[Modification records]

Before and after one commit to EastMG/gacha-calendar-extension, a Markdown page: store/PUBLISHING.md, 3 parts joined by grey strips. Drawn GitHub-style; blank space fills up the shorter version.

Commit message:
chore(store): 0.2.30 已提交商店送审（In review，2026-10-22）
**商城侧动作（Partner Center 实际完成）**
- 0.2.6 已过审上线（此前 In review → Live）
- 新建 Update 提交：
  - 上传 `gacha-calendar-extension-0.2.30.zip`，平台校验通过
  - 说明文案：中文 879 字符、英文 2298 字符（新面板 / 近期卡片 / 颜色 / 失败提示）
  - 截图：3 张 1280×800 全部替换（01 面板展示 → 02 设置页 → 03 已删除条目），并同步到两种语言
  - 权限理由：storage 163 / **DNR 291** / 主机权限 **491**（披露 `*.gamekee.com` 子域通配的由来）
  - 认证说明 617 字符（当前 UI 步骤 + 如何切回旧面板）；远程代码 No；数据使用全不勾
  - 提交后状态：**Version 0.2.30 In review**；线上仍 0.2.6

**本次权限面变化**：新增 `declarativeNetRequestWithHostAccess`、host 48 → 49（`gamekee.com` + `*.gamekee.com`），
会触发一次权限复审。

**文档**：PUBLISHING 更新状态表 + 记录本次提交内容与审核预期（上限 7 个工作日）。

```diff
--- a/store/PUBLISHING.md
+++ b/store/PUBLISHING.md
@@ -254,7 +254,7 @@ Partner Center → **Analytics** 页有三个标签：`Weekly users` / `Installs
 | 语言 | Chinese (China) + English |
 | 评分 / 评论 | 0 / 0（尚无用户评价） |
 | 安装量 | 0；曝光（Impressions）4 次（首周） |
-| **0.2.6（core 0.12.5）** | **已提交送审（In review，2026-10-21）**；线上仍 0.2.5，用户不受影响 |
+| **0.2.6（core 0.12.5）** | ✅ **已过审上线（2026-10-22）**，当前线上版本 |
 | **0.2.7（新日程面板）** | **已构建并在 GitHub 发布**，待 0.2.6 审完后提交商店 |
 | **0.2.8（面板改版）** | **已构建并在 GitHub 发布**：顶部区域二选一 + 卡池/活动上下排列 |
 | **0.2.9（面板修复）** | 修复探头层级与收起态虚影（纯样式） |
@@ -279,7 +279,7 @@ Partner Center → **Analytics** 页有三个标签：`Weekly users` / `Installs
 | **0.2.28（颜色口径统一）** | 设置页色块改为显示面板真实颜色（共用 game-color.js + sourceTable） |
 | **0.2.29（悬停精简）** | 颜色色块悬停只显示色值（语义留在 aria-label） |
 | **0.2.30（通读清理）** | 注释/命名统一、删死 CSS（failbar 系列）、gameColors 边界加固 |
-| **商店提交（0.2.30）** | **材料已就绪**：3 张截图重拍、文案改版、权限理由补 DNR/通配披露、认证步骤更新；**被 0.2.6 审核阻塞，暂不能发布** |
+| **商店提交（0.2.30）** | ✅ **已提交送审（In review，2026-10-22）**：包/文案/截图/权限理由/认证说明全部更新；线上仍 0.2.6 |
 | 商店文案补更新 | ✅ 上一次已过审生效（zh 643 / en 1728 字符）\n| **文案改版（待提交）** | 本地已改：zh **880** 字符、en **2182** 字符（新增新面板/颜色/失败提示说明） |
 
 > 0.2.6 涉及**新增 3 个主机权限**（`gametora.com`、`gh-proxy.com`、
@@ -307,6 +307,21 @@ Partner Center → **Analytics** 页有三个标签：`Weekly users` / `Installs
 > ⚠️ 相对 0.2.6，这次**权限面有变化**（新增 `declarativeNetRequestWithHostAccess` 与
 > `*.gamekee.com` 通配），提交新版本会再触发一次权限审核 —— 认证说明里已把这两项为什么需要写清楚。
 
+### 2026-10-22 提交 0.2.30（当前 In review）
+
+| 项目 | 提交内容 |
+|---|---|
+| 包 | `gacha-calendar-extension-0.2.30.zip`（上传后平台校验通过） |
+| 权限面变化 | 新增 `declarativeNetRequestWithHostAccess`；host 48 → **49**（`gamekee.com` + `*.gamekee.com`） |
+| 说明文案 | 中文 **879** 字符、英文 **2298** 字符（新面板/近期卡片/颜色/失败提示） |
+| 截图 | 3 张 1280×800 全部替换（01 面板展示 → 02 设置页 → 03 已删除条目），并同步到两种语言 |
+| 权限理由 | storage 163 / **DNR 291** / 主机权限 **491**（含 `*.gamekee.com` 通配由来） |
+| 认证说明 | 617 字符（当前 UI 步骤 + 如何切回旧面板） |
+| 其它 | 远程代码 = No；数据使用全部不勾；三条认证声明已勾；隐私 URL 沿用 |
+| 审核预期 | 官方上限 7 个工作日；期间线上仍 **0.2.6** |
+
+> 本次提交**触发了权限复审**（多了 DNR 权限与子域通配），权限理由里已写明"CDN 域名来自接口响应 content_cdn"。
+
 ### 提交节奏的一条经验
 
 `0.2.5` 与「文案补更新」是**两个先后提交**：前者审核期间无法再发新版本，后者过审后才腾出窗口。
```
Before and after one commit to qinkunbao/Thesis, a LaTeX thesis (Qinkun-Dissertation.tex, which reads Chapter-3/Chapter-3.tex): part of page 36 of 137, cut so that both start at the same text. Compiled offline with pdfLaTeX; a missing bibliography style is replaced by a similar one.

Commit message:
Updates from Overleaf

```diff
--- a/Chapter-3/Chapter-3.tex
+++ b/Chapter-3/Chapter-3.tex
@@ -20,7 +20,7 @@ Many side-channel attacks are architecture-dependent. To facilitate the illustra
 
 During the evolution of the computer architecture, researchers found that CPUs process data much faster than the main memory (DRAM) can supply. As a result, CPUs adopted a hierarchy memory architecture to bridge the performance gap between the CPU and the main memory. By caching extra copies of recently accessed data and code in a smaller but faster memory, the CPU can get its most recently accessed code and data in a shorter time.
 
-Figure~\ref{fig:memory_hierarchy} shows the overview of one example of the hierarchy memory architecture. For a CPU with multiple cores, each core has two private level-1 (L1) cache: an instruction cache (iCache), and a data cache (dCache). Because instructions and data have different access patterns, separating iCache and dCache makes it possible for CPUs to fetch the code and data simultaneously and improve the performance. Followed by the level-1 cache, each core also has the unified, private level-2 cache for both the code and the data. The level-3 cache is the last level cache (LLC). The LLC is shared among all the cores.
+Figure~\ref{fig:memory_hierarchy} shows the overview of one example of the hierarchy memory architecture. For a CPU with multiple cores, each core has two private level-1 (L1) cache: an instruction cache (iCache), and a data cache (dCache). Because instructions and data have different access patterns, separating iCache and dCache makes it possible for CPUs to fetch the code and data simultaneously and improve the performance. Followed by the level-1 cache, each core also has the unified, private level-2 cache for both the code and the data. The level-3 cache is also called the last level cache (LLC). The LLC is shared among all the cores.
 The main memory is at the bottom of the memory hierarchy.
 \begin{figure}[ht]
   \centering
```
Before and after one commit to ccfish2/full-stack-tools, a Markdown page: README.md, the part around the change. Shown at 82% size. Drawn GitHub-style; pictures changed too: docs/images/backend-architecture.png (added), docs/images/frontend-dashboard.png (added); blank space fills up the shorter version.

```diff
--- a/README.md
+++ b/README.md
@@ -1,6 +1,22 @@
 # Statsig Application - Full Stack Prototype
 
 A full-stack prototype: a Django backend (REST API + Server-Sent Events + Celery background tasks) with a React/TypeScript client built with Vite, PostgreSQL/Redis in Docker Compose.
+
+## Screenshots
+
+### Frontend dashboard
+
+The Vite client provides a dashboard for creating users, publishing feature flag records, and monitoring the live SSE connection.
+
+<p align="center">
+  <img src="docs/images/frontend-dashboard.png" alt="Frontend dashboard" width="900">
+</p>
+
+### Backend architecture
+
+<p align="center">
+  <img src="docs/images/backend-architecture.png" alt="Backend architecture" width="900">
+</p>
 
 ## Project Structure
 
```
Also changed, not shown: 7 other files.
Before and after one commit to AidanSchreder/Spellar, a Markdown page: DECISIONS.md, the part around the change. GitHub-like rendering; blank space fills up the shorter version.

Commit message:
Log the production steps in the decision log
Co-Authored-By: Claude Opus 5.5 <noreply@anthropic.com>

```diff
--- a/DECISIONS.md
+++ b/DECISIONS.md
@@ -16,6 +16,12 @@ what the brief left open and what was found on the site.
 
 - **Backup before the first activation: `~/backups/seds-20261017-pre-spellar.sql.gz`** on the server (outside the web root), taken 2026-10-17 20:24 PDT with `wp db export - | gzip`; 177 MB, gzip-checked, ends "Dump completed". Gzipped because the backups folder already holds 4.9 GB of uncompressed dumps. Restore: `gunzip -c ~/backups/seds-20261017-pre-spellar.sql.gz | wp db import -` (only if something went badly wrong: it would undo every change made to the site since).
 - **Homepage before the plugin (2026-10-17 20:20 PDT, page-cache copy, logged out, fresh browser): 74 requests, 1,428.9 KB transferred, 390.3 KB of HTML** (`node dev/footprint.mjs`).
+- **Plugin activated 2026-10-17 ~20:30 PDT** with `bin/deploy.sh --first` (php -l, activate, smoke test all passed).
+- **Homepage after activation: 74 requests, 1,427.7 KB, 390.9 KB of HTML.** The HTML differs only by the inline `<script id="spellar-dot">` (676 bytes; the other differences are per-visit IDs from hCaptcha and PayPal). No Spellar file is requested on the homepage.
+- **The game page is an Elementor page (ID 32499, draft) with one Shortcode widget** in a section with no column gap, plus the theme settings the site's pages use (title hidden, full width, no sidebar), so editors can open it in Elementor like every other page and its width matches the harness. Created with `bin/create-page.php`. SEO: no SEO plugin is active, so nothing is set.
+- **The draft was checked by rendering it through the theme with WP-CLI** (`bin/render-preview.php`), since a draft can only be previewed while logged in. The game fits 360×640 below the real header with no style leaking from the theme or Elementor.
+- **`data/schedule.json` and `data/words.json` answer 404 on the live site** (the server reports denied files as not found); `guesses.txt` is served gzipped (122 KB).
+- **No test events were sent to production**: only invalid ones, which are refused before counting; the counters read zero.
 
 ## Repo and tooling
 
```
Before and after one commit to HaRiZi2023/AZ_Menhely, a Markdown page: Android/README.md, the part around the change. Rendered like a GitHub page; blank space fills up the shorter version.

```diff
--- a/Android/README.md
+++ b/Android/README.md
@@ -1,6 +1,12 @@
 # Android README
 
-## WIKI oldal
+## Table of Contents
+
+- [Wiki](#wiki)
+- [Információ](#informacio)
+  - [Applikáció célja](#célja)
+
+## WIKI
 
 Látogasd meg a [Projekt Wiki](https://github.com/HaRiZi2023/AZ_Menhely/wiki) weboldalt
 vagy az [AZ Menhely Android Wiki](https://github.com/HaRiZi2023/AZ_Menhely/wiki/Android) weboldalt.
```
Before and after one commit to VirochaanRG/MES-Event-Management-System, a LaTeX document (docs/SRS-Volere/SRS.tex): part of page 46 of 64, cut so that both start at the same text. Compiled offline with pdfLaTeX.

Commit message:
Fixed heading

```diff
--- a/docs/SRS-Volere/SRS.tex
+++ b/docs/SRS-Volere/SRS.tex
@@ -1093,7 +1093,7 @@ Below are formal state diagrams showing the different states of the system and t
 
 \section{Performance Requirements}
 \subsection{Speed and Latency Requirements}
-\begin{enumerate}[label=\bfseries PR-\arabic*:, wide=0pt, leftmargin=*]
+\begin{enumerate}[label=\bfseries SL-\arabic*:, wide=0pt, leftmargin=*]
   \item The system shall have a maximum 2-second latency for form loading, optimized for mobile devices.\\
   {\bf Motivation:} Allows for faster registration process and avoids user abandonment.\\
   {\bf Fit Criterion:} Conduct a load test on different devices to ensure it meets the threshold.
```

Aim of the task →
Your task is to copy each line of the entries that includes the word "blank".

Solved exercise →
Before and after one commit to EastMG/gacha-calendar-extension, a Markdown page: store/PUBLISHING.md, 3 parts joined by grey strips. Drawn GitHub-style; blank space fills up the shorter version.
Before and after one commit to ccfish2/full-stack-tools, a Markdown page: README.md, the part around the change. Shown at 82% size. Drawn GitHub-style; pictures changed too: docs/images/backend-architecture.png (added), docs/images/frontend-dashboard.png (added); blank space fills up the shorter version.
Before and after one commit to AidanSchreder/Spellar, a Markdown page: DECISIONS.md, the part around the change. GitHub-like rendering; blank space fills up the shorter version.
Before and after one commit to HaRiZi2023/AZ_Menhely, a Markdown page: Android/README.md, the part around the change. Rendered like a GitHub page; blank space fills up the shorter version.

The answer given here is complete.